Please restate each entry that follows word for word.

(Record excerpts begins)

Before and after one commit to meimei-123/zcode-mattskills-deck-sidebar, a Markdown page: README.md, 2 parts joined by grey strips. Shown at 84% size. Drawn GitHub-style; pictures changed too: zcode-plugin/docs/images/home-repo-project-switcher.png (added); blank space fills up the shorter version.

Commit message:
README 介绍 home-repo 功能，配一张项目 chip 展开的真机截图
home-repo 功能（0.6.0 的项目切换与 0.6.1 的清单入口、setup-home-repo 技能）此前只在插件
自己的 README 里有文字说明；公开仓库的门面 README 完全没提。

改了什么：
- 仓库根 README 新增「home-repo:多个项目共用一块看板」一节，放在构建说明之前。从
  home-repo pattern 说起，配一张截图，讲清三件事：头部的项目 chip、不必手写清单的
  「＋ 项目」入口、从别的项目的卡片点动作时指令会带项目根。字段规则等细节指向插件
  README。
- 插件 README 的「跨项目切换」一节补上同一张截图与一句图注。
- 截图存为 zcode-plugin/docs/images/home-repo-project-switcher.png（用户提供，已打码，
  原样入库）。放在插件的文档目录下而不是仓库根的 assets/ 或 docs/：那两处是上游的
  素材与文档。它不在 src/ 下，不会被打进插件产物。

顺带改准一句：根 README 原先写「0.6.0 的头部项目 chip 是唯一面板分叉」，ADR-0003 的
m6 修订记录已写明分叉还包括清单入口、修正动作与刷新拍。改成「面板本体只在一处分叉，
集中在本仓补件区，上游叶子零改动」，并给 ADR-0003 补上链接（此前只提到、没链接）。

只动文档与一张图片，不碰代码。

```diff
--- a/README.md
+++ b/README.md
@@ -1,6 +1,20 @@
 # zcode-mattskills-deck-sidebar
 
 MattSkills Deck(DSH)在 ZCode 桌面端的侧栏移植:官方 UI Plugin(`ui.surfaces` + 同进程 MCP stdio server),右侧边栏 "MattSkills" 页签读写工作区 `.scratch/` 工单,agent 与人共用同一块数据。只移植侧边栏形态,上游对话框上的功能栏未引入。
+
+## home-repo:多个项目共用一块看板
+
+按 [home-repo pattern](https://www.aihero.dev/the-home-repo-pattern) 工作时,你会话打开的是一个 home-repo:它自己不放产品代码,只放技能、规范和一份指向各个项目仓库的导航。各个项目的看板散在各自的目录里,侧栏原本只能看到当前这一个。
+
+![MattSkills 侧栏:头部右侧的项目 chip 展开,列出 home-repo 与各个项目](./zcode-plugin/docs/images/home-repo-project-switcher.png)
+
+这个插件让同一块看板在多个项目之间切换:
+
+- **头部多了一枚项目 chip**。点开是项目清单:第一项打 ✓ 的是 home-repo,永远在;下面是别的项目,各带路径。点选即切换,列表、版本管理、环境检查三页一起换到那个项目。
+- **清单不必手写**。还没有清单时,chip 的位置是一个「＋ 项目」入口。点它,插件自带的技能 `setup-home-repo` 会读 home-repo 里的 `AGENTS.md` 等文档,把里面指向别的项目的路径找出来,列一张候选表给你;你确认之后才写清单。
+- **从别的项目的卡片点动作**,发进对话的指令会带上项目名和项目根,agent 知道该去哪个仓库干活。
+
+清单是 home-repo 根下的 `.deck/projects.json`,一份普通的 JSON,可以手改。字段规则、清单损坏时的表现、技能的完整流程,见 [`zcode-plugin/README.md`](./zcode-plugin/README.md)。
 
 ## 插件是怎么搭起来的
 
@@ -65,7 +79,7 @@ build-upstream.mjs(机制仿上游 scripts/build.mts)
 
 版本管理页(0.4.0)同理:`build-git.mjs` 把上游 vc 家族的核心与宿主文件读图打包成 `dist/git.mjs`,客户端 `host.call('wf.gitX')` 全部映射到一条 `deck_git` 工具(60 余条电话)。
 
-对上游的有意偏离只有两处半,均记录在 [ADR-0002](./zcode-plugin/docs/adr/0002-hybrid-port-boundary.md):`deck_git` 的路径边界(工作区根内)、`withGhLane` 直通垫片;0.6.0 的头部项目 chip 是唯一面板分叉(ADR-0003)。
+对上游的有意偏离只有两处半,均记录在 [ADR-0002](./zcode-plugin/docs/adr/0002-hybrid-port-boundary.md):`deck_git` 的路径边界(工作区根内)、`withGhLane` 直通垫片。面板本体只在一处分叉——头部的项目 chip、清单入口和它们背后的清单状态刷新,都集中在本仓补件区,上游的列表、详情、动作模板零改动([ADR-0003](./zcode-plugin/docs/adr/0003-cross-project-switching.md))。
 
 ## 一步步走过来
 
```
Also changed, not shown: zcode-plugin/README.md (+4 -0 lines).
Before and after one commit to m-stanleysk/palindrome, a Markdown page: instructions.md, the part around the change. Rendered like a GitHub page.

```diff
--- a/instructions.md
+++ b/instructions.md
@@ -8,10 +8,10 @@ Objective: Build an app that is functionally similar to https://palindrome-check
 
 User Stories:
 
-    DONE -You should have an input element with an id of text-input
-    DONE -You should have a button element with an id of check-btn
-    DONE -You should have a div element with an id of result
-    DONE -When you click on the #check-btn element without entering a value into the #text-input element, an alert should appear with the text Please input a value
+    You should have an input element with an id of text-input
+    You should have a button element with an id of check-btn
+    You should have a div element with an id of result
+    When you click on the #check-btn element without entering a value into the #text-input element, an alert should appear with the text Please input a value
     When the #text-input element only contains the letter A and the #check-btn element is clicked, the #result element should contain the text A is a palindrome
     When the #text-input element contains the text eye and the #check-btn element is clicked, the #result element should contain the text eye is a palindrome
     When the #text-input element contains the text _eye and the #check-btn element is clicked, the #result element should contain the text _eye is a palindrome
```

(Record excerpts ends)

▶ Your solution:
Before and after one commit to meimei-123/zcode-mattskills-deck-sidebar, a Markdown page: README.md, 2 parts joined by grey strips. Shown at 84% size. Drawn GitHub-style; pictures changed too: zcode-plugin/docs/images/home-repo-project-switcher.png (added); blank space fills up the shorter version.

Commit message:
README 介绍 home-repo 功能，配一张项目 chip 展开的真机截图
home-repo 功能（0.6.0 的项目切换与 0.6.1 的清单入口、setup-home-repo 技能）此前只在插件
自己的 README 里有文字说明；公开仓库的门面 README 完全没提。

改了什么：
- 仓库根 README 新增「home-repo:多个项目共用一块看板」一节，放在构建说明之前。从
  home-repo pattern 说起，配一张截图，讲清三件事：头部的项目 chip、不必手写清单的
  「＋ 项目」入口、从别的项目的卡片点动作时指令会带项目根。字段规则等细节指向插件
  README。
- 插件 README 的「跨项目切换」一节补上同一张截图与一句图注。
- 截图存为 zcode-plugin/docs/images/home-repo-project-switcher.png（用户提供，已打码，
  原样入库）。放在插件的文档目录下而不是仓库根的 assets/ 或 docs/：那两处是上游的
  素材与文档。它不在 src/ 下，不会被打进插件产物。

顺带改准一句：根 README 原先写「0.6.0 的头部项目 chip 是唯一面板分叉」，ADR-0003 的
m6 修订记录已写明分叉还包括清单入口、修正动作与刷新拍。改成「面板本体只在一处分叉，
集中在本仓补件区，上游叶子零改动」，并给 ADR-0003 补上链接（此前只提到、没链接）。

只动文档与一张图片，不碰代码。

```diff
--- a/README.md
+++ b/README.md
@@ -1,6 +1,20 @@
 # zcode-mattskills-deck-sidebar
 
 MattSkills Deck(DSH)在 ZCode 桌面端的侧栏移植:官方 UI Plugin(`ui.surfaces` + 同进程 MCP stdio server),右侧边栏 "MattSkills" 页签读写工作区 `.scratch/` 工单,agent 与人共用同一块数据。只移植侧边栏形态,上游对话框上的功能栏未引入。
+
+## home-repo:多个项目共用一块看板
+
+按 [home-repo pattern](https://www.aihero.dev/the-home-repo-pattern) 工作时,你会话打开的是一个 home-repo:它自己不放产品代码,只放技能、规范和一份指向各个项目仓库的导航。各个项目的看板散在各自的目录里,侧栏原本只能看到当前这一个。
+
+![MattSkills 侧栏:头部右侧的项目 chip 展开,列出 home-repo 与各个项目](./zcode-plugin/docs/images/home-repo-project-switcher.png)
+
+这个插件让同一块看板在多个项目之间切换:
+
+- **头部多了一枚项目 chip**。点开是项目清单:第一项打 ✓ 的是 home-repo,永远在;下面是别的项目,各带路径。点选即切换,列表、版本管理、环境检查三页一起换到那个项目。
+- **清单不必手写**。还没有清单时,chip 的位置是一个「＋ 项目」入口。点它,插件自带的技能 `setup-home-repo` 会读 home-repo 里的 `AGENTS.md` 等文档,把里面指向别的项目的路径找出来,列一张候选表给你;你确认之后才写清单。
+- **从别的项目的卡片点动作**,发进对话的指令会带上项目名和项目根,agent 知道该去哪个仓库干活。
+
+清单是 home-repo 根下的 `.deck/projects.json`,一份普通的 JSON,可以手改。字段规则、清单损坏时的表现、技能的完整流程,见 [`zcode-plugin/README.md`](./zcode-plugin/README.md)。
 
 ## 插件是怎么搭起来的
 
@@ -65,7 +79,7 @@ build-upstream.mjs(机制仿上游 scripts/build.mts)
 
 版本管理页(0.4.0)同理:`build-git.mjs` 把上游 vc 家族的核心与宿主文件读图打包成 `dist/git.mjs`,客户端 `host.call('wf.gitX')` 全部映射到一条 `deck_git` 工具(60 余条电话)。
 
-对上游的有意偏离只有两处半,均记录在 [ADR-0002](./zcode-plugin/docs/adr/0002-hybrid-port-boundary.md):`deck_git` 的路径边界(工作区根内)、`withGhLane` 直通垫片;0.6.0 的头部项目 chip 是唯一面板分叉(ADR-0003)。
+对上游的有意偏离只有两处半,均记录在 [ADR-0002](./zcode-plugin/docs/adr/0002-hybrid-port-boundary.md):`deck_git` 的路径边界(工作区根内)、`withGhLane` 直通垫片。面板本体只在一处分叉——头部的项目 chip、清单入口和它们背后的清单状态刷新,都集中在本仓补件区,上游的列表、详情、动作模板零改动([ADR-0003](./zcode-plugin/docs/adr/0003-cross-project-switching.md))。
 
 ## 一步步走过来
 
```
Also changed, not shown: zcode-plugin/README.md (+4 -0 lines).
Before and after one commit to m-stanleysk/palindrome, a Markdown page: instructions.md, the part around the change. Rendered like a GitHub page.

```diff
--- a/instructions.md
+++ b/instructions.md
@@ -8,10 +8,10 @@ Objective: Build an app that is functionally similar to https://palindrome-check
 
 User Stories:
 
-    DONE -You should have an input element with an id of text-input
-    DONE -You should have a button element with an id of check-btn
-    DONE -You should have a div element with an id of result
-    DONE -When you click on the #check-btn element without entering a value into the #text-input element, an alert should appear with the text Please input a value
+    You should have an input element with an id of text-input
+    You should have a button element with an id of check-btn
+    You should have a div element with an id of result
+    When you click on the #check-btn element without entering a value into the #text-input element, an alert should appear with the text Please input a value
     When the #text-input element only contains the letter A and the #check-btn element is clicked, the #result element should contain the text A is a palindrome
     When the #text-input element contains the text eye and the #check-btn element is clicked, the #result element should contain the text eye is a palindrome
     When the #text-input element contains the text _eye and the #check-btn element is clicked, the #result element should contain the text _eye is a palindrome
```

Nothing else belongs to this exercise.